Initially, it is true academies were established to replace poorly-performing schools, but subsequently the programme included new schools in areas that needed extra school places and in this latter period there was less focus on whether or not an Academy was being set up in a demonstrably disadvantaged area. So, Balls outrage and accusations about social engineering looks, in this context, somewhat contrived and overblown.
Baker points out that the political philosophy behind GM schools was to recreate the recipe for success that existed in the private sector – autonomous institutions led by confident and entrepreneurial head teachers. And the stark difference between Labour’s academies and the new version lies in the underlying philosophy according to Baker. The former were about central government intervention to rectify the problems of market failure. (although its hard to see how the schools system at the time could be described as a ‘market’) They rescued children who were left in the schools that few parents would choose. By contrast, the new generation of academies are about releasing market forces in the belief that autonomous schools responding to parental choice will raise standards. But the important point about this new initiative the Government argues is that it is seeking ultimately to offer Academy freedoms to all schools. The idea is that it is permissive rather than coercive. No school will be forced to change status but they should all ultimately be given that opportunity. But, crucially, they will not be disadvantaged by not changing their status, and certainly not financially. Indeed the Government has indicated that it doesn’t believe that most Primary schools will take up the autonomy offer and is easy with that.
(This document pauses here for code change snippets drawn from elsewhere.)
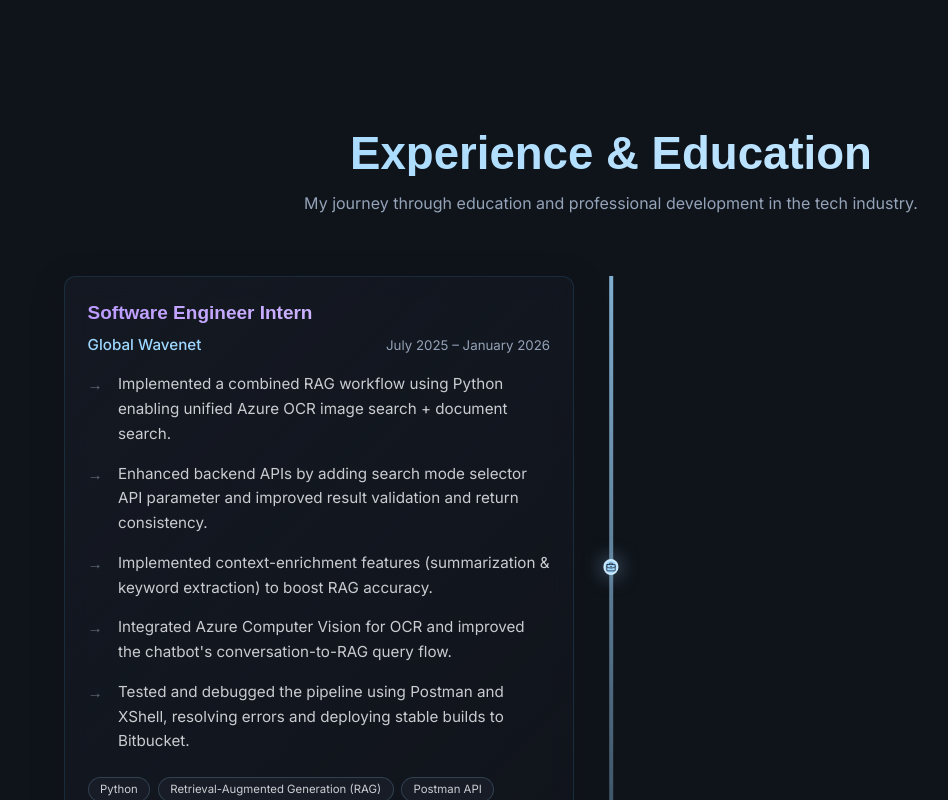
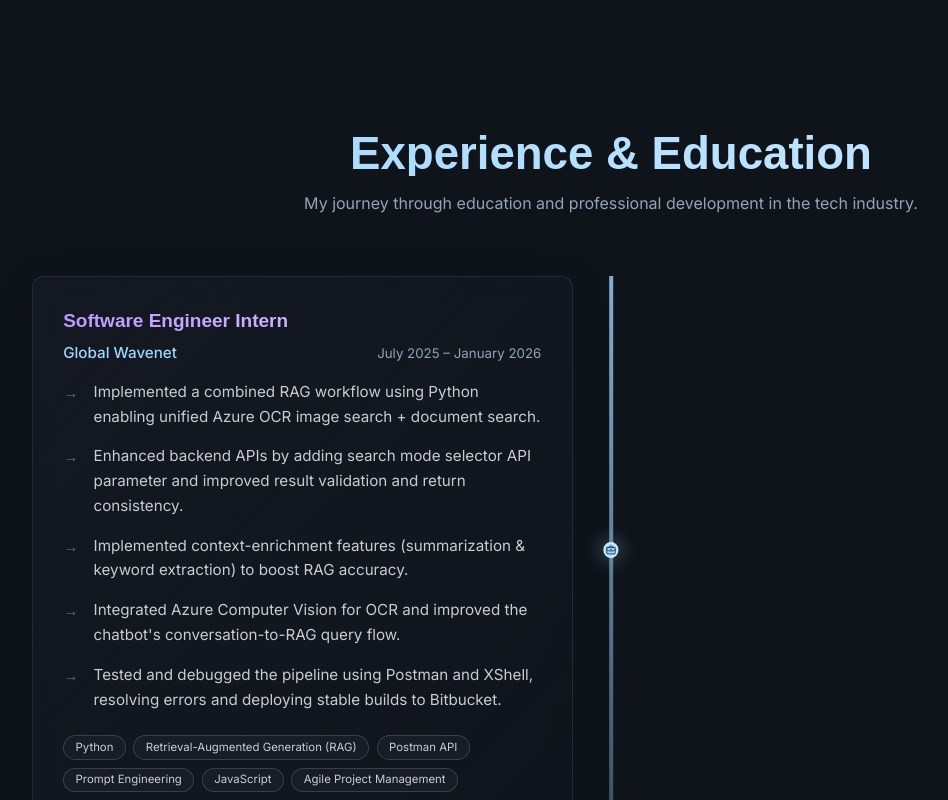
Before and after one commit to theveenranaweera/Theveen-Portfolio, a React (Vite) app: page / in a window 1280 px wide. Shown: the part 2620-3420 px from the top of the page, without its empty margins (29-977 px from the left). Built offline with nearby package versions, Linux system fonts and the light colour scheme; a web font is replaced by a local one.

Commit message:
Update Experience section layout and alignment

```diff
--- a/src/components/Experience.tsx
+++ b/src/components/Experience.tsx
@@ -80,7 +80,7 @@ const Experience = () => {
       ref={sectionRef}
       className="min-h-screen py-16 md:py-16 lg:py-24 px-4 flex items-center"
     >
-      <div id="experience" className="scroll-anchor max-w-6xl mx-auto w-full">
+      <div id="experience" className="scroll-anchor max-w-7xl mx-auto w-full">
         <div className="text-center mb-16">
           <h2 className="experience-title text-4xl md:text-5xl font-heading font-bold text-gradient-primary mb-4">
             Experience & Education
@@ -115,7 +115,7 @@ const Experience = () => {
                     className={`w-full md:w-[48%] pl-12 md:pl-0 ${exp.side === 'left' ? 'md:pr-4' : 'md:pl-4 ml-auto'
                       }`}
                   >
-                    <div className="glass-card p-6 transition-all duration-300">
+                    <div className="glass-card p-8 transition-all duration-300">
                       <div className="mb-4">
                         <h3 className="text-xl font-heading font-semibold text-gradient-accent mb-2">
                           {exp.role}
```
If the GM initiative could be accused of not fully taking into account the possible impact on neighbouring schools, which some critics argue was the case, the Government counters by saying that new academies will be expected to support weaker neighbours, and indeed this is written into the funding agreement . Before a free school is established there will also be an assessment of its possible impact on neighbouring schools. Academies will have to comply with the national admissions code, and the pupil premium will give extra aid to schools in deprived areas. Indeed on SEN support the Government argues that changes brought about by the new Act will ensure that pupils with SEN will be better protected and supported now than they were under the last Governments Academies legislation.
Baker takes particular exception to the perceived lack of parental involvement in decision-making over status change. There is one important difference between the old GM schools and today’s new academies he says – the former required majority support in a secret ballot of parents, the latter do not even need a show of hands at a parents’ meeting. “With GM Mark II, it seems, the parental voice has been forgotten.” However the Government has made it clear that a school wishing to change status must consult with ‘appropriate’ interested parties and have explicitly stated that this will include parents. For free schools anyone wishing to establish a free school must demonstrate that there is a demand for such a school in that particular area. Of course one can quibble about the detail of how this will be done but one has to trust school governors and yes parents, often one and the same, to make these kind of judgements and if we really want decision-making from the bottom up rather than the top down this seems a good enough place to start.